▶ [Problem statement]: Every line of the data below is to be duplicated exactly, pictures excepted.

▶ [Data supplied]:
....

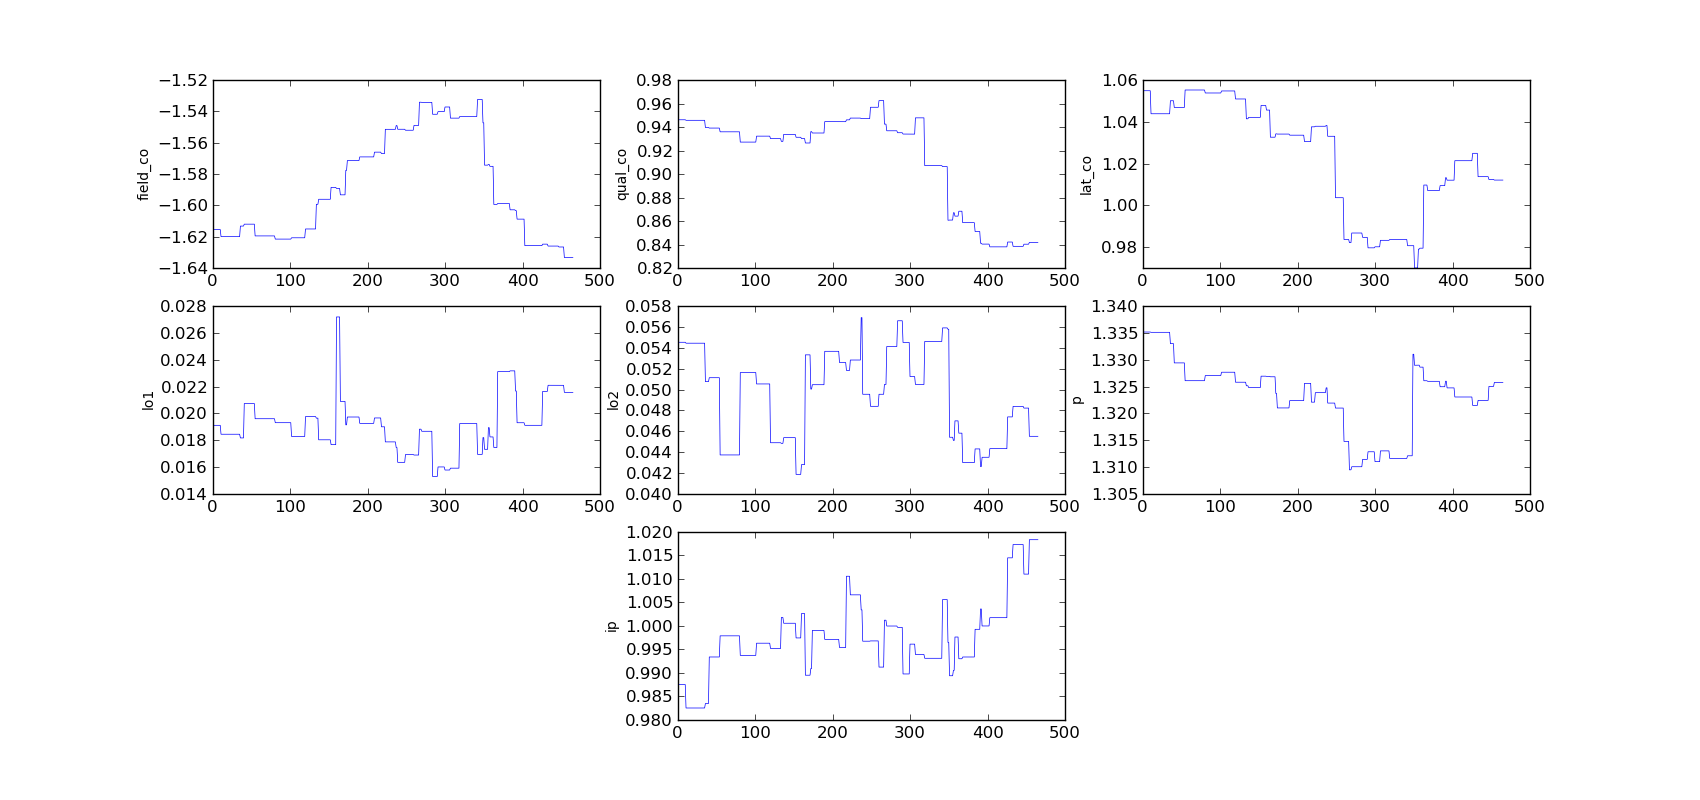
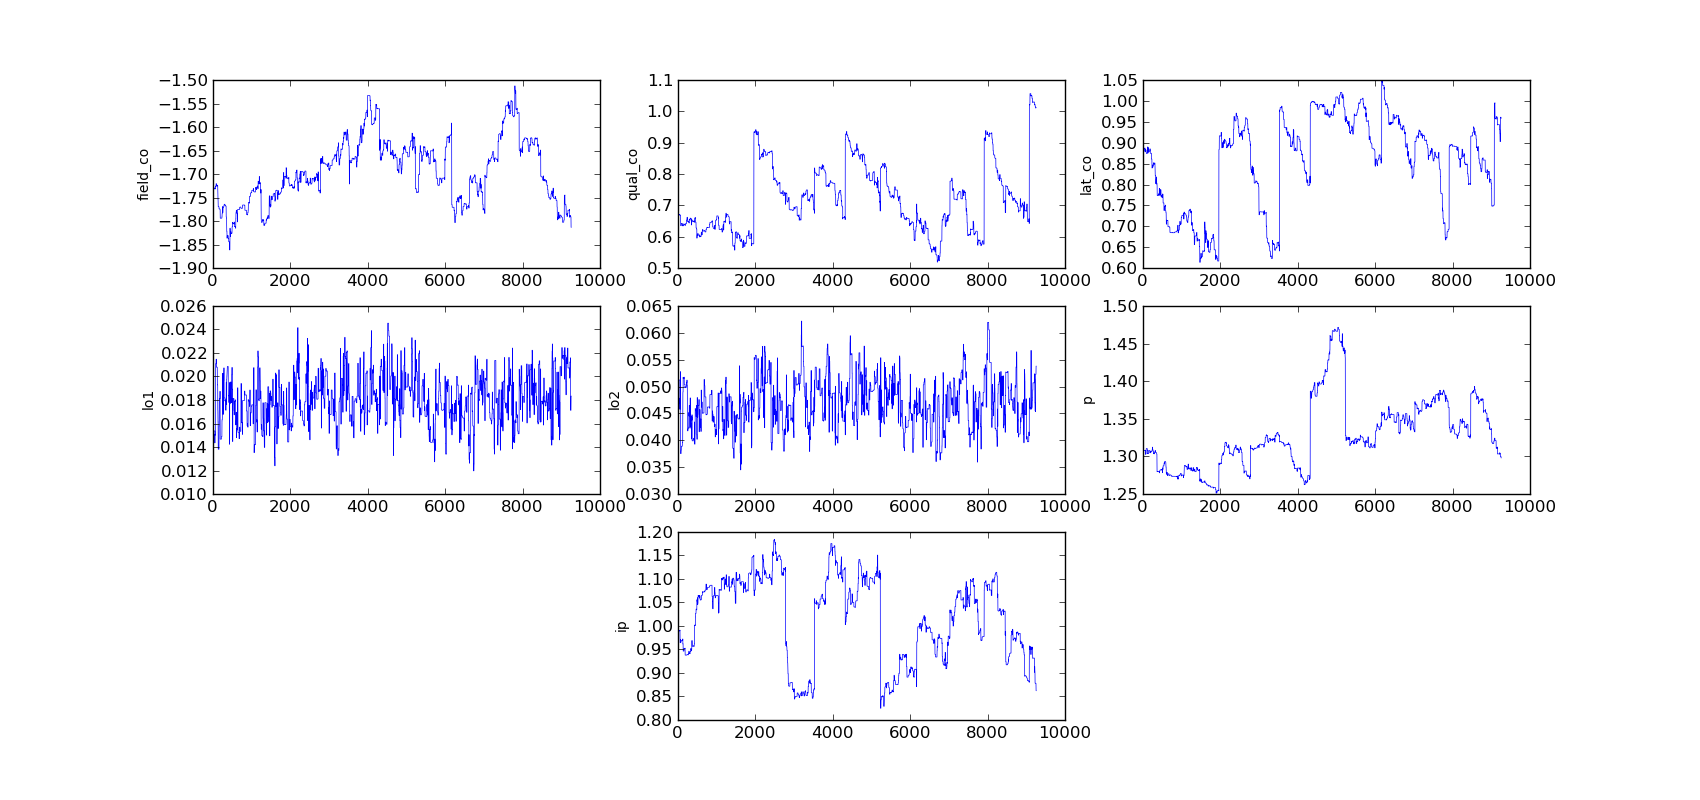
added a time trend to citing prob, and also insulated jump_size mistakes

diff --git a/est_loop.py b/est_loop.py
@@ -47,14 +47,21 @@ def update_cits(cit_params, rnd):
     # updates cit parameters
 
     # get user jump size
-    j = pd.read_csv('jump_size.csv').set_index('block')
-    s_alp = list(j.loc['cit_alp'])[0]
-    s_bet = list(j.loc['cit_bet'])[0]
-    s_gam0 = list(j.loc['cit_gam0'])[0]
-    s_gam1 = list(j.loc['cit_gam1'])[0]
+    try:
+        j = pd.read_csv('jump_size.csv').set_index('block')
+        s_alp = list(j.loc['cit_alp'])[0]
+        s_alpy = list(j.loc['cit_alpy'])[0]
+        s_bet = list(j.loc['cit_bet'])[0]
+        s_gam0 = list(j.loc['cit_gam0'])[0]
+        s_gam1 = list(j.loc['cit_gam1'])[0]
+    except Exception as e:
+        print e
+        s_alp, s_alpy, s_bet, s_gam0, s_gam1\
+                = 1, 1, 1, 1, 1
 
     [alp, gam, bet] = cit_params
-    alp = alp + random.gauss(0,rnd['alpha'] * s_alp)
+    alp[0] = alp[0] + random.gauss(0,rnd['alpha'] * s_alp)
+    alp[1] = alp[1] + random.gauss(0,rnd['alphay'] * s_alpy)
     bet = bet + random.gauss(0,rnd['bet'] * s_bet)
     gam[0] = norm.cdf(norm.ppf(gam[0], 0, 1) +
                       random.gauss(0,rnd['gam_0'] * s_gam0), 0, 1)
@@ -67,14 +74,19 @@ def update_movs(big_mov_params, ip, rnd):
     # updates mov parameters
 
     # get user jump size
-    j = pd.read_csv('jump_size.csv').set_index('block')
-    slo1 = list(j.loc['mov_lo1'])[0]
-    slo2 = list(j.loc['mov_lo2'])[0]
-    sp = list(j.loc['mov_p'])[0]
-    sq = list(j.loc['mov_q'])[0]
-    sf = list(j.loc['mov_f'])[0]
-    sl = list(j.loc['mov_l'])[0]
-    sip = list(j.loc['mov_ip'])[0]
+    try:
+        j = pd.read_csv('jump_size.csv').set_index('block')
+        slo1 = list(j.loc['mov_lo1'])[0]
+        slo2 = list(j.loc['mov_lo2'])[0]
+        sp = list(j.loc['mov_p'])[0]
+        sq = list(j.loc['mov_q'])[0]
+        sf = list(j.loc['mov_f'])[0]
+        sl = list(j.loc['mov_l'])[0]
+        sip = list(j.loc['mov_ip'])[0]
+    except Exception as e:
+        print e
+        slo1, slo2, sp, sq, sf, sl, sip\
+                = 1, 1, 1, 1, 1, 1, 1
 
     [mov_params, lam, p] = big_mov_params
     lam[0] = lam[0] + random.gauss(0, rnd['lo1'] * slo1)
@@ -171,10 +183,14 @@ def calc_lp_lik(cit_params, big_mov_params,
     # updates lp and recalcs lik
 
     # get user jump size
-    jump = pd.read_csv('jump_size.csv').set_index('block')
-    s0 = list(jump.loc['lp0'])[0]
-    s1 = list(jump.loc['lp1'])[0]
-    s2 = list(jump.loc['lp2'])[0]
+    try:
+        jump = pd.read_csv('jump_size.csv').set_index('block')
+        s0 = list(jump.loc['lp0'])[0]
+        s1 = list(jump.loc['lp1'])[0]
+        s2 = list(jump.loc['lp2'])[0]
+    except Exception as e:
+        print e
+        s0, s1, s2 = 1, 1, 1
 
     # COPY OLD DATA
     cit_params_u = deepcopy(cit_params)
@@ -315,7 +331,7 @@ def est_loop(lik, lik_pieces, big_mov_params, cit_params,
 def write_me(cit_params, big_mov_params, lp, ip, out_writer, out_file):
     # writes to file
     [movparams, lam, p] = big_mov_params
-    out_writer.writerow([cit_params[0]] + cit_params[1] + [cit_params[2]]
+    out_writer.writerow(cit_params[0] + cit_params[1] + [cit_params[2]]
             + list(movparams) + lam + [p] + lp + [ip])
     out_file.flush()
     return 0

diff --git a/adapt.py b/adapt.py
@@ -11,7 +11,7 @@ def get_cov(snip, k, block_name):
     if block_name == 'cit' or block_name == 'loc':
         b = 0.001  # small number
         s = 2.38 ** 2 # optimal scaling factor 
-        col_names = ['alpha', 'gam_0', 'gam_1',
+        col_names = ['alpha', 'alphay', 'gam_0', 'gam_1',
                      'bet', 'field_co', 'lat_co',
                      'qual_co', 'lo1', 'lo2', 'p',
                      'lp1', 'lp2', 'lp3', 'ip']
@@ -25,7 +25,7 @@ def get_cov(snip, k, block_name):
             
         # CIT BLOCK
         if block_name == 'cit':
-            citdat = dat[['alpha', 'gam_0', 'gam_1', 'bet']]
+            citdat = dat[['alpha', 'alphay', 'gam_0', 'gam_1', 'bet']]
             citdat['gam_0'] = citdat['gam_0'].apply(lambda x: norm.ppf(x, 0, 1))
             citdat['gam_1'] = citdat['gam_1'].apply(lambda x: norm.ppf(x, 0, 1))
 
@@ -40,7 +40,7 @@ def get_cov(snip, k, block_name):
             else:
                 cit_rnd = (1 - b) * mvn(np.zeros(d), cit_cov * s / float(d))\
                         + b * mvn(np.zeros(d), np.identity(d) * s / float(d))
-            cit_rnd = pd.Series(cit_rnd, index=['alpha', 'gam_0', 'gam_1', 'bet'])
+            cit_rnd = pd.Series(cit_rnd, index=['alpha', 'alphay', 'gam_0', 'gam_1', 'bet'])
             print cit_rnd
             loc_rnd = 0
         else:

diff --git a/cit_defs.py b/cit_defs.py
@@ -16,7 +16,8 @@ def tree():
 
 def no_cit_inner(row, alp, bet, dep_year, lat, qp):
     k_lev = dep_year.at[row['dep'],row['date']-1]
-    num = alp + bet * k_lev + qp[lat]
+    num = alp[0] + alp[1] * row['date']\
+            + bet * k_lev + qp[lat]
     item = 1 - math.exp(num) / (1 + math.exp(num))
     return item
 
@@ -50,7 +51,7 @@ def fc_lik(alp, bet, gam, dep_aut,
 
     lin1 = dep_aut.iloc[-1]
     pgam = gam[lin1['isField']]
-    num = alp + qp[lat]\
+    num = alp[0] + alp[1] * lin1['date'] + qp[lat]\
             + bet * dep_year.at[lin1['dep'],lin1['date']-1]
     item = math.exp(num) / (1 + math.exp(num))
     return item

diff --git a/from_ham/make_plots.py b/from_ham/make_plots.py
@@ -38,9 +38,9 @@ mkplt(p[' ip'],           3, 3, 8, 'ip'        , 0)
 plt.savefig('params2_plots_lat.png', bbox_inches=0)
 
 fig3 = plt.figure(figsize=(17, 8), dpi=80)
-mkplt(p[' lat_prob1'],    3, 1, 1, 'lat_prob1' , 0)
-mkplt(p[' lat_prob2'],    3, 1, 2, 'lat_prob2' , 0)
-mkplt(p[' lat_prob3'],    3, 1, 3, 'lat_prob3' , 0)
+mkplt(p[' lat_prob1'][::8],    3, 1, 1, 'lat_prob1' , 0)
+mkplt(p[' lat_prob2'][::8],    3, 1, 2, 'lat_prob2' , 0)
+mkplt(p[' lat_prob3'][::8],    3, 1, 3, 'lat_prob3' , 0)
 plt.savefig('params3_plots_lat.png', bbox_inches=0)
 
 plt.show()

diff --git a/run_discrete.py b/run_discrete.py
@@ -12,7 +12,7 @@ def tree():
 if __name__ == '__main__':
     """reads in parameters and calls discrete.py, main estimation"""
 
-    alp = -1.6749907947388878
+    alp = [-1.6749907947388878, 0]
     bet = 10.102329748914448
     gam = [0.04046044427069205,0.3]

....

▶ [Answer section]:
added a time trend to citing prob, and also insulated jump_size mistakes

diff --git a/est_loop.py b/est_loop.py
@@ -47,14 +47,21 @@ def update_cits(cit_params, rnd):
     # updates cit parameters
 
     # get user jump size
-    j = pd.read_csv('jump_size.csv').set_index('block')
-    s_alp = list(j.loc['cit_alp'])[0]
-    s_bet = list(j.loc['cit_bet'])[0]
-    s_gam0 = list(j.loc['cit_gam0'])[0]
-    s_gam1 = list(j.loc['cit_gam1'])[0]
+    try:
+        j = pd.read_csv('jump_size.csv').set_index('block')
+        s_alp = list(j.loc['cit_alp'])[0]
+        s_alpy = list(j.loc['cit_alpy'])[0]
+        s_bet = list(j.loc['cit_bet'])[0]
+        s_gam0 = list(j.loc['cit_gam0'])[0]
+        s_gam1 = list(j.loc['cit_gam1'])[0]
+    except Exception as e:
+        print e
+        s_alp, s_alpy, s_bet, s_gam0, s_gam1\
+                = 1, 1, 1, 1, 1
 
     [alp, gam, bet] = cit_params
-    alp = alp + random.gauss(0,rnd['alpha'] * s_alp)
+    alp[0] = alp[0] + random.gauss(0,rnd['alpha'] * s_alp)
+    alp[1] = alp[1] + random.gauss(0,rnd['alphay'] * s_alpy)
     bet = bet + random.gauss(0,rnd['bet'] * s_bet)
     gam[0] = norm.cdf(norm.ppf(gam[0], 0, 1) +
                       random.gauss(0,rnd['gam_0'] * s_gam0), 0, 1)
@@ -67,14 +74,19 @@ def update_movs(big_mov_params, ip, rnd):
     # updates mov parameters
 
     # get user jump size
-    j = pd.read_csv('jump_size.csv').set_index('block')
-    slo1 = list(j.loc['mov_lo1'])[0]
-    slo2 = list(j.loc['mov_lo2'])[0]
-    sp = list(j.loc['mov_p'])[0]
-    sq = list(j.loc['mov_q'])[0]
-    sf = list(j.loc['mov_f'])[0]
-    sl = list(j.loc['mov_l'])[0]
-    sip = list(j.loc['mov_ip'])[0]
+    try:
+        j = pd.read_csv('jump_size.csv').set_index('block')
+        slo1 = list(j.loc['mov_lo1'])[0]
+        slo2 = list(j.loc['mov_lo2'])[0]
+        sp = list(j.loc['mov_p'])[0]
+        sq = list(j.loc['mov_q'])[0]
+        sf = list(j.loc['mov_f'])[0]
+        sl = list(j.loc['mov_l'])[0]
+        sip = list(j.loc['mov_ip'])[0]
+    except Exception as e:
+        print e
+        slo1, slo2, sp, sq, sf, sl, sip\
+                = 1, 1, 1, 1, 1, 1, 1
 
     [mov_params, lam, p] = big_mov_params
     lam[0] = lam[0] + random.gauss(0, rnd['lo1'] * slo1)
@@ -171,10 +183,14 @@ def calc_lp_lik(cit_params, big_mov_params,
     # updates lp and recalcs lik
 
     # get user jump size
-    jump = pd.read_csv('jump_size.csv').set_index('block')
-    s0 = list(jump.loc['lp0'])[0]
-    s1 = list(jump.loc['lp1'])[0]
-    s2 = list(jump.loc['lp2'])[0]
+    try:
+        jump = pd.read_csv('jump_size.csv').set_index('block')
+        s0 = list(jump.loc['lp0'])[0]
+        s1 = list(jump.loc['lp1'])[0]
+        s2 = list(jump.loc['lp2'])[0]
+    except Exception as e:
+        print e
+        s0, s1, s2 = 1, 1, 1
 
     # COPY OLD DATA
     cit_params_u = deepcopy(cit_params)
@@ -315,7 +331,7 @@ def est_loop(lik, lik_pieces, big_mov_params, cit_params,
 def write_me(cit_params, big_mov_params, lp, ip, out_writer, out_file):
     # writes to file
     [movparams, lam, p] = big_mov_params
-    out_writer.writerow([cit_params[0]] + cit_params[1] + [cit_params[2]]
+    out_writer.writerow(cit_params[0] + cit_params[1] + [cit_params[2]]
             + list(movparams) + lam + [p] + lp + [ip])
     out_file.flush()
     return 0

diff --git a/adapt.py b/adapt.py
@@ -11,7 +11,7 @@ def get_cov(snip, k, block_name):
     if block_name == 'cit' or block_name == 'loc':
         b = 0.001  # small number
         s = 2.38 ** 2 # optimal scaling factor 
-        col_names = ['alpha', 'gam_0', 'gam_1',
+        col_names = ['alpha', 'alphay', 'gam_0', 'gam_1',
                      'bet', 'field_co', 'lat_co',
                      'qual_co', 'lo1', 'lo2', 'p',
                      'lp1', 'lp2', 'lp3', 'ip']
@@ -25,7 +25,7 @@ def get_cov(snip, k, block_name):
             
         # CIT BLOCK
         if block_name == 'cit':
-            citdat = dat[['alpha', 'gam_0', 'gam_1', 'bet']]
+            citdat = dat[['alpha', 'alphay', 'gam_0', 'gam_1', 'bet']]
             citdat['gam_0'] = citdat['gam_0'].apply(lambda x: norm.ppf(x, 0, 1))
             citdat['gam_1'] = citdat['gam_1'].apply(lambda x: norm.ppf(x, 0, 1))
 
@@ -40,7 +40,7 @@ def get_cov(snip, k, block_name):
             else:
                 cit_rnd = (1 - b) * mvn(np.zeros(d), cit_cov * s / float(d))\
                         + b * mvn(np.zeros(d), np.identity(d) * s / float(d))
-            cit_rnd = pd.Series(cit_rnd, index=['alpha', 'gam_0', 'gam_1', 'bet'])
+            cit_rnd = pd.Series(cit_rnd, index=['alpha', 'alphay', 'gam_0', 'gam_1', 'bet'])
             print cit_rnd
             loc_rnd = 0
         else:

diff --git a/cit_defs.py b/cit_defs.py
@@ -16,7 +16,8 @@ def tree():
 
 def no_cit_inner(row, alp, bet, dep_year, lat, qp):
     k_lev = dep_year.at[row['dep'],row['date']-1]
-    num = alp + bet * k_lev + qp[lat]
+    num = alp[0] + alp[1] * row['date']\
+            + bet * k_lev + qp[lat]
     item = 1 - math.exp(num) / (1 + math.exp(num))
     return item
 
@@ -50,7 +51,7 @@ def fc_lik(alp, bet, gam, dep_aut,
 
     lin1 = dep_aut.iloc[-1]
     pgam = gam[lin1['isField']]
-    num = alp + qp[lat]\
+    num = alp[0] + alp[1] * lin1['date'] + qp[lat]\
             + bet * dep_year.at[lin1['dep'],lin1['date']-1]
     item = math.exp(num) / (1 + math.exp(num))
     return item

diff --git a/from_ham/make_plots.py b/from_ham/make_plots.py
@@ -38,9 +38,9 @@ mkplt(p[' ip'],           3, 3, 8, 'ip'        , 0)
 plt.savefig('params2_plots_lat.png', bbox_inches=0)
 
 fig3 = plt.figure(figsize=(17, 8), dpi=80)
-mkplt(p[' lat_prob1'],    3, 1, 1, 'lat_prob1' , 0)
-mkplt(p[' lat_prob2'],    3, 1, 2, 'lat_prob2' , 0)
-mkplt(p[' lat_prob3'],    3, 1, 3, 'lat_prob3' , 0)
+mkplt(p[' lat_prob1'][::8],    3, 1, 1, 'lat_prob1' , 0)
+mkplt(p[' lat_prob2'][::8],    3, 1, 2, 'lat_prob2' , 0)
+mkplt(p[' lat_prob3'][::8],    3, 1, 3, 'lat_prob3' , 0)
 plt.savefig('params3_plots_lat.png', bbox_inches=0)
 
 plt.show()

diff --git a/run_discrete.py b/run_discrete.py
@@ -12,7 +12,7 @@ def tree():
 if __name__ == '__main__':
     """reads in parameters and calls discrete.py, main estimation"""
 
-    alp = -1.6749907947388878
+    alp = [-1.6749907947388878, 0]
     bet = 10.102329748914448
     gam = [0.04046044427069205,0.3]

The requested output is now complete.